with this system, strong dynamics will be sufficient to create
widespread chances for some precipitation, with snow levels
remaining on the low-side, around 4000`. An even more potent
system then comes in from the Gulf of Alaska for the end of the
week. Models in generally consensus on develop strong closed low
just off the coast, with a decent moisture tap across the Pacific.
This system would have the best potential to bring widespread
precipitation, with significant mountain snows.

.AVIATION...For McCarran...The strongest winds are expected through
04z out of the southwest with gusts up to 40 kts. Winds begin to
taper off toward Friday morning and become northwesterly between 15-
17z. Gusty northwest winds at 15-25 kts are expected on Friday
afternoon. Flurries or sprinkles are possible on Friday with CIGS
generally AOB 10k ft.

For the rest of southern Nevada, northwest Arizona and southeast
California...Southwest winds expected to continue across the region
this evening, with gusts around 30 to 45 kts. Highest winds expected
along an east-west swath from DAG to SGU. Winds will be decreasing
and shifting to the northwest by morning in most locations. Snow
showers this evening from the Sierra Nevada to central Nevada and
northwest Arizona, particularly over the higher terrain. Ceilings
will generally remain above 10 kft at TAF sites, with the exception
of KBIH where CIGS will lower to 3kft during the evening. Gusty
northwest winds at 15-25 kts expecting on Friday afternoon with
showers mainly over the higher terrain of southern Nevada and Mohave

.SPOTTER INFORMATION STATEMENT...Spotter activation is not
anticipated through the weekend.

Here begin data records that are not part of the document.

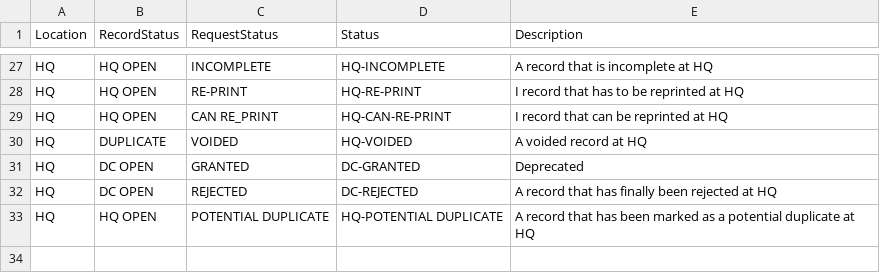
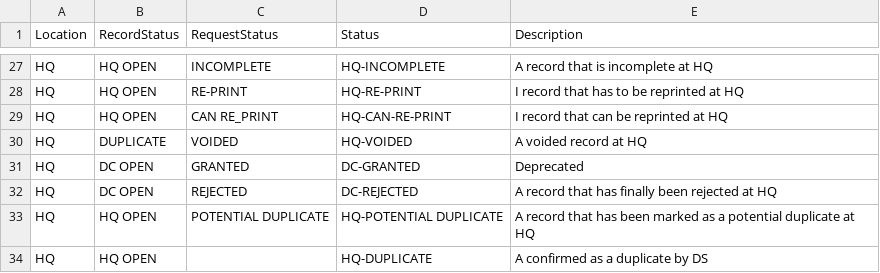
Before and after one commit to HISMalawi/eBRS-HQ-2.0, a CSV file: app/assets/data/person_status.csv, drawn as a sheet; only a part is shown, gaps mark what is left out; the diff names each change by its address in the sheet, - before the commit and + after, or states it on an @@ line.

Commit message:
Duplicate capturing and Record status csv modified

```diff
--- a/app/assets/data/person_status.csv
+++ b/app/assets/data/person_status.csv
+row 34: HQ | HQ OPEN |  | HQ-DUPLICATE | A confirmed as a duplicate by DS
```
Also changed, not shown: 3 other files.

Spotters are encouraged to
report any significant weather or impacts according to standard
operating procedures.



For more forecast information...see us on our webpage: or follow us on Facebook and Twitter is the U.S. government's official web portal to all federal, state and local government web resources and services.